I enjoy doing as my blog buddy, Omar, described in his first blog post and lead from behind. In this situation, a leader does not look to accomplish a goal for the team or themselves, but rather, he or she leads in order to help everyone accomplish their own individual goals. In turn, this benefits the community/group as a whole. Leading from behind helps a leader bring out the best in those around him or her, while at the same time, making sure that he or she is not solely in the spotlight. In the blog post, Omar explains that in leading from behind, it is better to “put others in front, especially when you celebrate victory when nice things occur.” This demonstrates that a leader, while still wanting to accomplish the overall goal of the organization, has no issue with sharing glory or praise. One who leads from behind shows that he or she is motivated by something other than glory.
I have noticed this behavior in myself, most recently, in my job as an assistant cross-country coach. Since this has been my first season as a coach, it has seemed appropriate that I would find myself displaying my leadership style at something new. At practice, I am consistently training with my athletes in order to make them better. I am constantly giving encouragement during workouts and tough training days. I notice myself doing this for no reason other than wanting to make my athletes better. This team has given me the opportunity to display my leadership style.

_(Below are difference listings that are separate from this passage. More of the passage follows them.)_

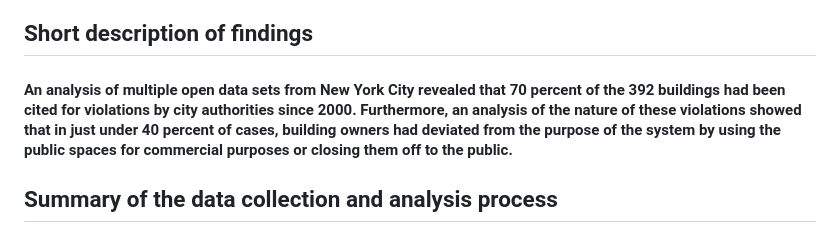
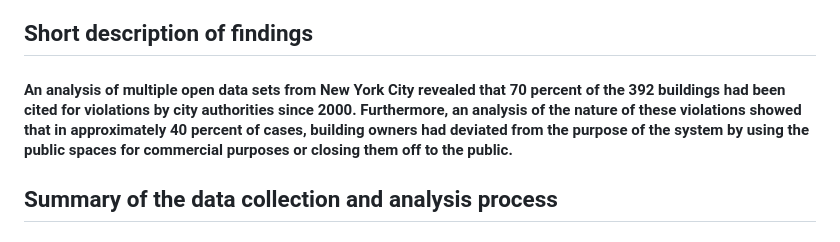
Before and after one commit to Kunihiro-Iwasaki/Project2, a Markdown page: README.md, the part around the change. Drawn GitHub-style.

```diff
--- a/README.md
+++ b/README.md
@@ -5,7 +5,7 @@
 ## Short description of what aimed to accomplish
 #### When walking around Manhattan, you’ll come across public spaces marked with “OPEN TO PUBLIC” signs. In fact, these public spaces were developed by building owners in exchange for permission to construct larger buildings. A total of 392 buildings have developed such spaces, resulting in approximately 600 locations throughout New York City. Are building owners properly operating and managing these public spaces after receiving their development incentives? I sought to uncover the reality through data analysis and on-site investigations.
 ## Short description of findings
-#### An analysis of multiple open data sets from New York City revealed that 70 percent of the 392 buildings had been cited for violations by city authorities since 2000. Furthermore, an analysis of the nature of these violations showed that in just under 40 percent of cases, building owners had deviated from the purpose of the system by using the public spaces for commercial purposes or closing them off to the public.
+#### An analysis of multiple open data sets from New York City revealed that 70 percent of the 392 buildings had been cited for violations by city authorities since 2000. Furthermore, an analysis of the nature of these violations showed that in approximately 40 percent of cases, building owners had deviated from the purpose of the system by using the public spaces for commercial purposes or closing them off to the public.
 ## Summary of the data collection and analysis process
 #### First, I retrieved data on all 392 POPS locations in New York City from the "NYC Open Data Privately Owned Public Spaces (POPS)". Next, I obtained complaint data submitted to the DOB and extracted 3,711 complaints related to POPS from the "DOB Complaints". I merged this data with the POPS data using building IDs and analyzed the violation status for each building. Furthermore, by entering a complaint number on the "Building Information System", one can view detailed information about the violation. I wrote code to automatically enter 460 complaint numbers—each containing violation details—one by one, and scraped the violation information. To circumvent the city’s anti-bot measures, I configured the script to open a new tab and enter each complaint number individually.　Based on this, I used AI to classify the 460 cases into five categories, thereby clarifying the actual nature of the violations. I also verified the classification results myself.
 ###### "NYC Open Data Privately Owned Public Spaces (POPS)" https://data.cityofnewyork.us/City-Government/Privately-Owned-Public-Spaces-POPS-/rvih-nhyn/about_data
```
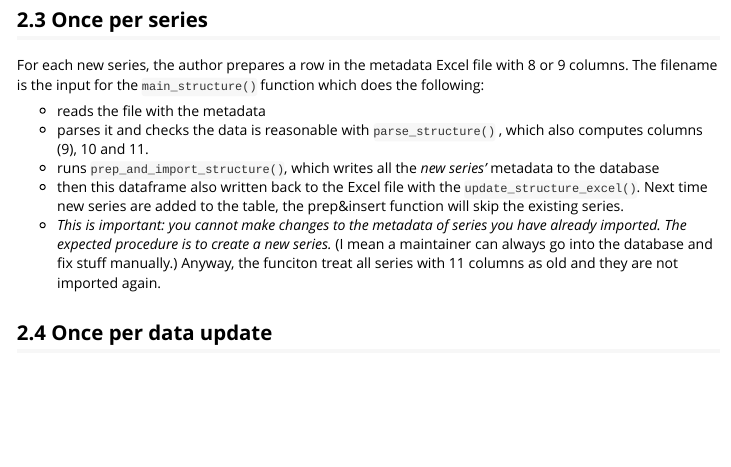
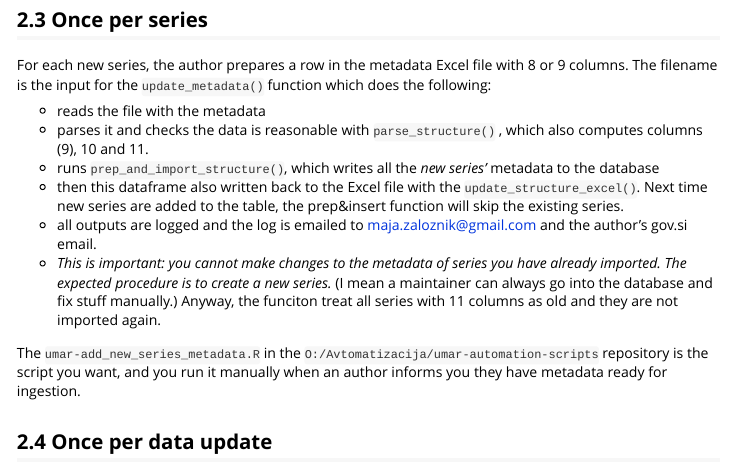
Before and after one commit to majazaloznik/UMARfetchR, an R Markdown document (vignettes/UMARfetchR_workflow.Rmd): the page in a window 1100 px wide, from 1120 px down. Rendered offline with R 4.5, knitr and Pandoc, with nearby package versions.

Commit message:
update workflow vignette.

```diff
--- a/vignettes/UMARfetchR_workflow.Rmd
+++ b/vignettes/UMARfetchR_workflow.Rmd
@@ -47,13 +47,16 @@ Once this is done, the maintainer needs to manually give the author permissions
 
 ## Once per series
 
-For each new series, the author prepares a row in the metadata Excel file with 8 or 9 columns. The filename is the input for the `main_structure()` function which does the following:
+For each new series, the author prepares a row in the metadata Excel file with 8 or 9 columns. The filename is the input for the `update_metadata()` function which does the following:
 
 * reads the file with the metadata
 * parses it and checks the data is reasonable with `parse_structure()` , which also computes columns (9), 10 and 11.
 * runs `prep_and_import_structure()`, which writes all the *new series'* metadata to the database
 * then this dataframe also written back to the Excel file with the `update_structure_excel()`. Next time new series are added to the table, the prep&insert function will skip the existing series.
+* all outputs are logged and the log is emailed to maja.zaloznik@gmail.com and the author's gov.si email.
 * *This is important: you cannot make changes to the metadata of series you have already imported. The expected procedure is to create a new series.* (I mean a maintainer can always go into the database and fix stuff manually.) Anyway, the funciton treat all series with 11 columns as old and they are not imported again.
+
+The `umar-add_new_series_metadata.R` in the `O:/Avtomatizacija/umar-automation-scripts` repository is the script you want, and you run it manually when an author informs you they have metadata ready for ingestion.
 
 ## Once per data update
 
```
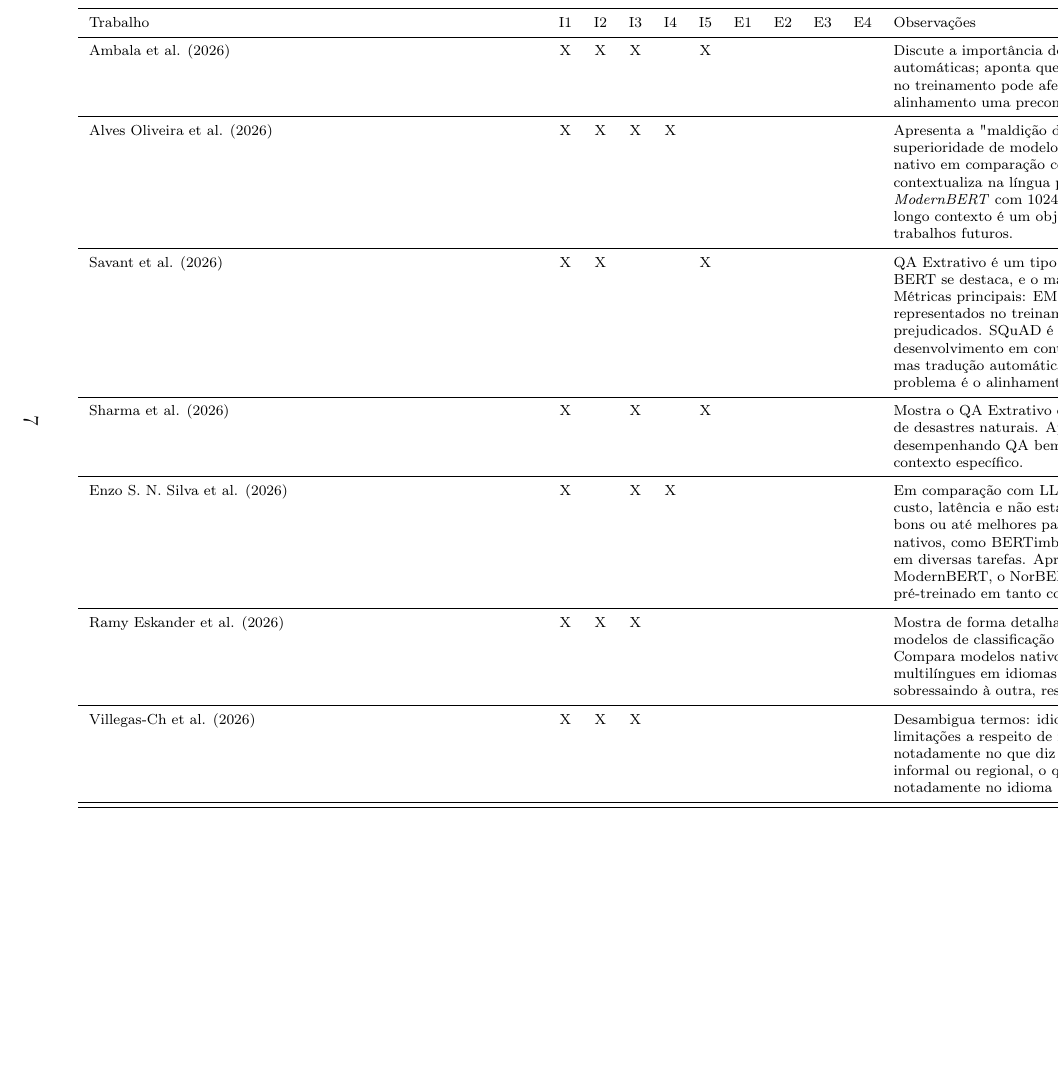
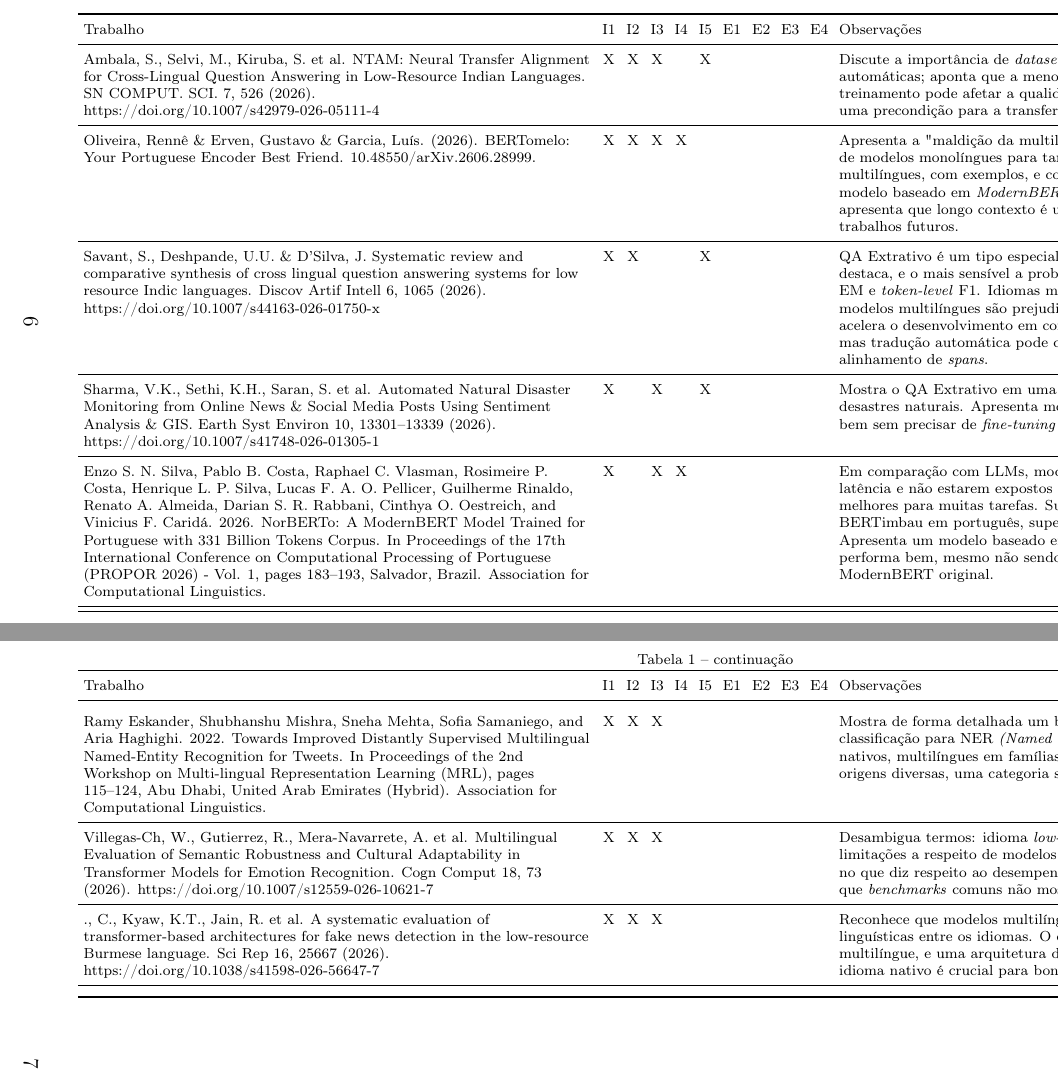
Before and after one commit to wilyJ80/tcc1, a LaTeX paper (revisao-disciplina/main.tex): part of page 7 of 7 before the commit and two parts of pages 6 and 7 of 7 after it, the two joined at a grey line, cut so that both start at the same text, the shorter picture padded with empty space. Compiled offline with pdfLaTeX.

Commit message:
feat: new table

```diff
--- a/revisao-disciplina/main.tex
+++ b/revisao-disciplina/main.tex
@@ -155,56 +155,89 @@ Suas conclusões.
 \bibliographystyle{plain}
 \bibliography{references}
 
-
 \clearpage
 \begin{landscape}
+
 \section{Planilha-resumo dos Resultados}
-\centering
-\captionof{table}{Planilha-resumo dos trabalhos selecionados}
-\label{tab:comparativo}
+
+\begingroup
 \scriptsize
+\setlength{\tabcolsep}{3pt}
+\renewcommand{\arraystretch}{1.1}
 
-    \begin{tabularx}{\linewidth}{
+\begin{xltabular}{\linewidth}{
     >{\raggedright\arraybackslash}X
     *{9}{c}
     >{\raggedright\arraybackslash}X
 }
+    \caption{Planilha-resumo dos trabalhos selecionados}
+    \label{tab:comparativo1} \\
+
     \toprule
-        Trabalho & I1 & I2 & I3 & I4 & I5 & E1 & E2 & E3 & E4 & Observações \\
+    Trabalho & I1 & I2 & I3 & I4 & I5 &
+    E1 & E2 & E3 & E4 & Observações \\
     \midrule
-        Ambala et al. (2026) &
+    \endfirsthead
+
+    \multicolumn{11}{c}{
+        \tablename~\thetable\ -- continuação
+    } \\
+
+    \toprule
+    Trabalho & I1 & I2 & I3 & I4 & I5 &
+    E1 & E2 & E3 & E4 & Observações \\
+    \midrule
+    \endhead
+
+    \midrule
+    \multicolumn{11}{r}{Continua na próxima página} \\
+    \endfoot
+
+    \bottomrule
+    \endlastfoot
+
+    % Cole aqui todas as linhas dos seus trabalhos,
+    % começando pela primeira linha de dados.
+    % Mantenha os \midrule entre os trabalhos, se desejar.
+
+        Ambala, S., Selvi, M., Kiruba, S. et al. NTAM: Neural Transfer Alignment for Cross-Lingual Question Answering in Low-Resource Indian Languages. SN COMPUT. SCI. 7, 526 (2026). https://doi.org/10.1007/s42979-026-05111-4 &
         X & X & X & & X & & & & &
         Discute a importância de \textit{datasets} nativos em vez de traduções automáticas; aponta que a menor representação de certos idiomas no treinamento pode afetar a qualidade da inferência; considera o alinhamento uma precondição para a transferência bem-sucedida.
         \\
         \midrule
-        Alves Oliveira et al. (2026) &
+        Oliveira, Rennê \& Erven, Gustavo \& Garcia, Luís. (2026). BERTomelo: Your Portuguese Encoder Best Friend. 10.48550/arXiv.2606.28999. &
         X & X & X & X & & & & & &
         Apresenta a "maldição da multilingualidade", afirmando a superioridade de modelos monolíngues para tarefas em idoma nativo em comparação com multilíngues, com exemplos, e contextualiza na língua portuguesa. Com modelo baseado em \textit{ModernBERT} com 1024 \textit{tokens}, o BERTomelo, apresenta que longo contexto é um objeto de estudo a ser pesquisado em trabalhos futuros.
         \\
         \midrule
-        Savant et al. (2026) &
+        Savant, S., Deshpande, U.U. \& D’Silva, J. Systematic review and comparative synthesis of cross lingual question answering systems for low resource Indic languages. Discov Artif Intell 6, 1065 (2026). https://doi.org/10.1007/s44163-026-01750-x &
         X & X & & & X & & & & &
         QA Extrativo é um tipo especial de QA dentre muitos, no qual o BERT se destaca, e o mais sensível a problemas de tradução. Métricas principais: EM e \textit{token-level} F1. Idiomas menos representados no treinamento de modelos multilíngues são prejudicados. SQuAD é um excelente dataset que acelera o desenvolvimento em contraste com \textit{datasets} nativos bem menores, mas tradução automática pode comprometê-lo. O principal problema é o alinhamento de \textit{spans}.
         \\
         \midrule
-        Sharma et al. (2026) &
+        Sharma, V.K., Sethi, K.H., Saran, S. et al. Automated Natural Disaster Monitoring from Online News \& Social Media Posts Using Sentiment Analysis \& GIS. Earth Syst Environ 10, 13301–13339 (2026). https://doi.org/10.1007/s41748-026-01305-1 &
         X & & X & & X & & & & &
         Mostra o QA Extrativo em uma aplicação específica: inferir locais de desastres naturais. Apresenta modelo de classificação desempenhando QA bem sem precisar de \textit{fine-tuning} naquele contexto específico. \\
         \midrule
-        Enzo S. N. Silva et al. (2026) &
+        Enzo S. N. Silva, Pablo B. Costa, Raphael C. Vlasman, Rosimeire P. Costa, Henrique L. P. Silva, Lucas F. A. O. Pellicer, Guilherme Rinaldo, Renato A. Almeida, Darian S. R. Rabbani, Cinthya O. Oestreich, and Vinicius F. Caridá. 2026. NorBERTo: A ModernBERT Model Trained for Portuguese with 331 Billion Tokens Corpus. In Proceedings of the 17th International Conference on Computational Processing of Portuguese (PROPOR 2026) - Vol. 1, pages 183–193, Salvador, Brazil. Association for Computational Linguistics. &
         X & & X & X & & & & & &
         Em comparação com LLMs, modelos BERT têm vantagens de custo, latência e não estarem expostos a alucinações, sendo tão bons ou até melhores para muitas tarefas. Sugere que modelos nativos, como BERTimbau em português, superaram multilíngues em diversas tarefas. Apresenta um modelo baseado em ModernBERT, o NorBERTo, que performa bem, mesmo não sendo pré-treinado em tanto conteúdo quando o ModernBERT original. \\
         \midrule
-        Ramy Eskander et al. (2026) &
+        Ramy Eskander, Shubhanshu Mishra, Sneha Mehta, Sofia Samaniego, and Aria Haghighi. 2022. Towards Improved Distantly Supervised Multilingual Named-Entity Recognition for Tweets. In Proceedings of the 2nd Workshop on Multi-lingual Representation Learning (MRL), pages 115–124, Abu Dhabi, United Arab Emirates (Hybrid). Association for Computational Linguistics. &
         X & X & X & & & & & & &
         Mostra de forma detalhada um benchmark de \textit{fine-tuning} de modelos de classificação para NER \textit{(Named Entity Recognition).} Compara modelos nativos, multilíngues em famílias de idiomas, e multilíngues em idiomas de origens diversas, uma categoria se sobressaindo à outra, respectivamente. \\
         \midrule
-        Villegas-Ch et al. (2026) &
+        Villegas-Ch, W., Gutierrez, R., Mera-Navarrete, A. et al. Multilingual Evaluation of Semantic Robustness and Cultural Adaptability in Transformer Models for Emotion Recognition. Cogn Comput 18, 73 (2026). https://doi.org/10.1007/s12559-026-10621-7 &
         X & X & X & & & & & & &
         Desambigua termos: idioma \textit{low-resource} e \textit{less-represented.} Traz limitações a respeito de modelos multilígues terem limitações, notadamente no que diz respeito ao desempenho em linguagem informal ou regional, o que \textit{benchmarks} comuns não mostram, notadamente no idioma português. \\
         \midrule
-        \bottomrule
-\end{tabularx}
+        ., C., Kyaw, K.T., Jain, R. et al. A systematic evaluation of transformer-based architectures for fake news detection in the low-resource Burmese language. Sci Rep 16, 25667 (2026). https://doi.org/10.1038/s41598-026-56647-7 &
+        X & X & X & & & & & & &
+        Reconhece que modelos multilíngues são capazes de capturar relações linguísticas entre os idiomas. O esetudo compara modelo nativo, multilíngue, e uma arquitetura distinta. Conclui que pré-treinamento em idioma nativo é crucial para bons resultados. \\
+        \midrule
+\end{xltabular}
+\endgroup
+
 \end{landscape}
 \clearpage
 
```
Also changed, not shown: revisao-disciplina/main.pdf. Lines whose indentation alone changed are shown as unchanged.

Another component of this class that helped me reaffirm my own leadership style was our book review assignment. Mark Sanborn’s The Fred Factor reiterates this notion from leading from behind in a different manner: By finding self-satisfaction in doing your best at everything you do and helping others. By finding self-satisfaction in doing my best to make my athletes better, I accomplish everything that I set out to do when I coach. My only goal left, at this point, would be to better my athletes as individuals as well, instead of just as athletes. I hope that, by leading in this example, my athletes will adopt elements of my leadership style and act as leaders, themselves. Turning other individuals into leaders is, after all, a leader’s ultimate goal.